This is a note from our Dean of Admissions at Lawrence, Steve Syverson.

We’ve been using CFLs for a couple of years and it seemed that some of

them needed to be replaced much more frequently than would be suggested

by the claims of lengthy life that are made on the packaging. (Just to

show you how neurotic I am — I even dated some of the bulbs we put in

to see how soon I needed to replace them). Found this research from the

Rocky Mountain Institute and I thought I’d share it with you.

The longevity of these bulbs is heavily affected by the length of time

they are “on.” If they stay on for about three hours each time you

switch them on, you will get the full longevity cited on their

packaging. On the other hand, if they are always on for just a shorter

period of time, it shortens their life as follows:

On for 5 minutes each time — they only last for 15% of their rated life.

On for 15 min each time — 30% of their rated life.

On for 1 hour each time — 80% of their rated life.

Regardless of the amount of time they are on, they still consume far

less energy than incandescent lights and generate less pollution (e.g.

even if they are on for only 5 minutes each time, it’s power use and

manufacturing produces only about 36% of the carbon dioxide emissions of

an incandescent bulb. However, in terms of your own cost savings, it is

a lot better to use them in places they will be on for an extended

period of time.

This does, however, suggest to me that we should consider using

incandescents in the Wilson House bathrooms because they are rarely on

for even five minutes (especially in the downstairs bathroom).

Additionally, as someone pointed out, using CFLs requires us to use a

little more heat because they don’t generate much heat, so maybe the

downstairs bathroom would also be a little warmer if we use
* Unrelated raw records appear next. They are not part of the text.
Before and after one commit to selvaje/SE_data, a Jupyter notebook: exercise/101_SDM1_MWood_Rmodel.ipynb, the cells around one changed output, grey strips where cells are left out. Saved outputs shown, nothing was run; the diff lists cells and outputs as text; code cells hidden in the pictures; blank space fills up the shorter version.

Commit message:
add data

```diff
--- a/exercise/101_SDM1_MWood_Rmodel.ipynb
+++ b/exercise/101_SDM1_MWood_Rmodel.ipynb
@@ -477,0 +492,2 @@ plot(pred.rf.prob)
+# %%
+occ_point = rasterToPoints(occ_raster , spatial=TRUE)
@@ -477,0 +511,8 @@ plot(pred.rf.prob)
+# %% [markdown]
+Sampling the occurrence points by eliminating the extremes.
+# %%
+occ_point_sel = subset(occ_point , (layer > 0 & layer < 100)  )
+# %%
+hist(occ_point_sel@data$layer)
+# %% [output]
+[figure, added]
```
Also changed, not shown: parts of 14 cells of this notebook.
incandescents. 🙂

One more important note — take all your “used” CFLs to Home Depot or

some other place that recycles them. A place close to campus is Kitz and Pfeil Each one contains a small amount of mercury. By properly recycling them, the

mercury is recaptured which is environmentally beneficial in two ways —

it keeps that mercury (a very toxic substance) out of the landfill, and

therefore out of the environment, and it avoids having the same amount

of mercury need to be mined and produced, thereby reducing further

destruction of land.

If you are geeky you can read more:

We’ve all got to get better and more informed about our consumption of

energy and products. If you discover meaningful environmental tidbits

that will help to inform us, please let us know.